throughout my time engaging the youth in ministry whether through dance practices, chaperoning activities or actively teaching a lesson, there’s always something that’ll surprise me. Seemingly random questions and the resulting chaos from their wide-eyed, jaw-dropped peers take up more time than required. So, in honor of those moments, here’s a quick rundown of the top 2 most random/pause-worthy questions I’ve been asked when teaching kids.
“I’ve touched myself down there, Is that okay or is it bad?”
Yep, a masturbation question. While this is not the first time I’ve heard this question, the shock was in the delivery if anything. My church, at the time, was having their annual youth conference which was supposed to include a sex education talk with the older kids. The teacher pulled a no-show and as soon as I got there, I was handed all the pamphlets and materials one could find about various STD’s and pregnancy stages diagrams.
In short, I was asked on the spot and went ahead and taught the 16-20 people congregation of blushed, brown faces and eye contact avoidance. At the end I encouraged them to ask questions and got this one. Amongst the giggles and covered mouths I spoke up as her advocate. After calming the crowd down, I told them her question was a great one and needed an answer since most of us, if not all, have done it, thought about it or let someone else do it for us. (Enter side eye here) I’ve already gone into detail about masturbation here: the-misconceptions-of-being-single-sexless-pt-2. I may do so again in the future. The silence in the room confessed everyone’s anticipation of an answer for a topic that “had no specific scripture.”
In the end the girl’s question and quietly everyone else’s was answered by examining God’s design for sex and referring to our body’s as temples.

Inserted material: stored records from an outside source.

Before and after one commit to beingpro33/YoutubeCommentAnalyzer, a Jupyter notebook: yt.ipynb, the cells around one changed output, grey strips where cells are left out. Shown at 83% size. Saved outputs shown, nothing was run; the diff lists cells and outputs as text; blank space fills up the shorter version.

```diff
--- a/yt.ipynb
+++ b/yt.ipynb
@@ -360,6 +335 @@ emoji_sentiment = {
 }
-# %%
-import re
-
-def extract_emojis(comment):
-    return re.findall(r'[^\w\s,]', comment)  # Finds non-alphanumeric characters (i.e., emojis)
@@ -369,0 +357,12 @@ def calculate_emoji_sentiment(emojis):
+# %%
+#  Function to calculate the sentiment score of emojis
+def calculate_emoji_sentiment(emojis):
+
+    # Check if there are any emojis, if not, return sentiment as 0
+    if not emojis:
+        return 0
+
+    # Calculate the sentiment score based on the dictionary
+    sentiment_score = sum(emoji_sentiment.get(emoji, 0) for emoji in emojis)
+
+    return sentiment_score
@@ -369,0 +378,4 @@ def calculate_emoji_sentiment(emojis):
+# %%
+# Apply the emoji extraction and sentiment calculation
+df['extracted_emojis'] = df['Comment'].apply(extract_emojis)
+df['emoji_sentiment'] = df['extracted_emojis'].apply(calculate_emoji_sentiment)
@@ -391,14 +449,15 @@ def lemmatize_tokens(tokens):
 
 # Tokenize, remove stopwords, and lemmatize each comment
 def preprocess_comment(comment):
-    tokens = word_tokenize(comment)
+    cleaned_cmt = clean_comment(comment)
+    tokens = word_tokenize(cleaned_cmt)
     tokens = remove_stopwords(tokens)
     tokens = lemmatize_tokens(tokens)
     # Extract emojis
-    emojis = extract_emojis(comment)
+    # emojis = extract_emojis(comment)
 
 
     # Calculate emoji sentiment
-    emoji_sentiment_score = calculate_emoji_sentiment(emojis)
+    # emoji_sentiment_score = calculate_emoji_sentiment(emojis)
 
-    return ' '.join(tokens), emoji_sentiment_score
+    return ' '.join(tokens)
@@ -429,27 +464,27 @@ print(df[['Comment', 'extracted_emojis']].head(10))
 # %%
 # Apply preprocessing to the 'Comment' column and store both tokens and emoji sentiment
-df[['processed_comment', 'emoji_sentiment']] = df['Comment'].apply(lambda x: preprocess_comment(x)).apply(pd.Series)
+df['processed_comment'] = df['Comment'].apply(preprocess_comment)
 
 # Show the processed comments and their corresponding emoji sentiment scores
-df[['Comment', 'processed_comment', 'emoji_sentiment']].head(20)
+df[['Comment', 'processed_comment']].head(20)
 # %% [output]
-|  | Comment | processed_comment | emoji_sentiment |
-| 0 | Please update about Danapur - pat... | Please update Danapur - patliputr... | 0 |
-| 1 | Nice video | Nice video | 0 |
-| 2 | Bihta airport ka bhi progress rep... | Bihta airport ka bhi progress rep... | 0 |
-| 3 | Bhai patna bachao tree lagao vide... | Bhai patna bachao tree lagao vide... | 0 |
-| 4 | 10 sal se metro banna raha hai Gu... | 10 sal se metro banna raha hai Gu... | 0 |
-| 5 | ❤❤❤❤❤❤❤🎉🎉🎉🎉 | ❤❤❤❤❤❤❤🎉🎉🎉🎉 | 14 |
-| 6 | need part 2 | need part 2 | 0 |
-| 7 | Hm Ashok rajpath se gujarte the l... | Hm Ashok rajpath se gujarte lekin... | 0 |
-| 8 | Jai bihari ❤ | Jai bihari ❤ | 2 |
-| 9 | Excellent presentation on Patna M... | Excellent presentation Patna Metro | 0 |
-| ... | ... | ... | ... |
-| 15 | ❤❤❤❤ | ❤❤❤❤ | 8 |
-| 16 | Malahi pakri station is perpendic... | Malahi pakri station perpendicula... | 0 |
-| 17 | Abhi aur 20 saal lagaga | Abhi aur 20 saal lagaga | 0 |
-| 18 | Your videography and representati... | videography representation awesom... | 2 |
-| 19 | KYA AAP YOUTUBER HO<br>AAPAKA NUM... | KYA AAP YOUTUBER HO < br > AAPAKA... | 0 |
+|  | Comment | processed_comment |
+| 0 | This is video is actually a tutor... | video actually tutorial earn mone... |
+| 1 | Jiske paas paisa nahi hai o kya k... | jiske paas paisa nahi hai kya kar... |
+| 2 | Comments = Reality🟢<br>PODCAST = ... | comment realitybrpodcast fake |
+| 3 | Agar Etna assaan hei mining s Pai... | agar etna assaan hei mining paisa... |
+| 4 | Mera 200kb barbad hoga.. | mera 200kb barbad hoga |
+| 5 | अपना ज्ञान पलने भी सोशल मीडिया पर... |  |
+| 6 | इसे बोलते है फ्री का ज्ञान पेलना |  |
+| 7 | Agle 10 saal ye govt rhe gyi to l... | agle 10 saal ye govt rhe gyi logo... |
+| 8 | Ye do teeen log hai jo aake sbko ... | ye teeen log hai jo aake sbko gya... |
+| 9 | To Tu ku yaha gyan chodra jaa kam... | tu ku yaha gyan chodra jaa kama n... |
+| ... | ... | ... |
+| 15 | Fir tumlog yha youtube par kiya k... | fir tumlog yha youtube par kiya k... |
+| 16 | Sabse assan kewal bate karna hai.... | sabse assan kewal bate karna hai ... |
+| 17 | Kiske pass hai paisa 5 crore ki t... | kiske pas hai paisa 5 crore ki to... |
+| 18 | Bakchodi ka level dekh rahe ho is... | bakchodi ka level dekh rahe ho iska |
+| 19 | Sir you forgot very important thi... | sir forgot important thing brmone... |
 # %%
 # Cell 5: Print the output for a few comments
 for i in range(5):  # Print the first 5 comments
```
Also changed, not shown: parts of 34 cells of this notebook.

Providing context and structure to say yes masturbation is not in God’s plan and shouldn’t be in ours all the while explaining the natural curiosities and gratifications.
“I pressure my girlfriend to have sex with me.”
While a comment and not a question, I can honestly say, I wasn’t expecting this. Not only were we not on the topic, but nothing was said that could’ve given a clue to this statement slapping me in the forehead like it did. At this point bible study I had a newcomer in the midst, who knew my usual group of boys, around 15-17. After the lesson, the boys were trying to provide shock value by telling the worst news about the other for a disapproving reaction. Which is how this statement came flying out.
Things got serious quick. I asked if that was true and the boy admitted it was. I asked why and he admitted that he tells her that she doesn’t love him if she doesn’t have sex with him. I told him, that sex doesn’t equal love, so if he loves her, genuinely, he wouldn’t do that to her. Obviously she doesn’t want to if she’s responding to peer pressure. I told him how she wasn’t responding to having a love for him, but to for acceptance and guilt he was placing on her.
The same way he wasn’t making a request out of love, but lust and manipulation for his satisfaction solely and that was selfish and considered rape. Hesitancy, coaxing, manipulating anyone into sexual activity when they don’t want to and clearly he was aware of that, that is a crime. We spoke about it more, going over 1 Corinthians 13:4-8, “love is patient, love is kind.”
In the end, with teaching and reaching the youth, in both of these situations, transparency is key. Allowing the kids to understand their safety in an environment helps them to be open with their thoughts. If you have any questions on how to approach these questions or others, with your kids or youth group, feel free to email me at firstname.lastname@example.org.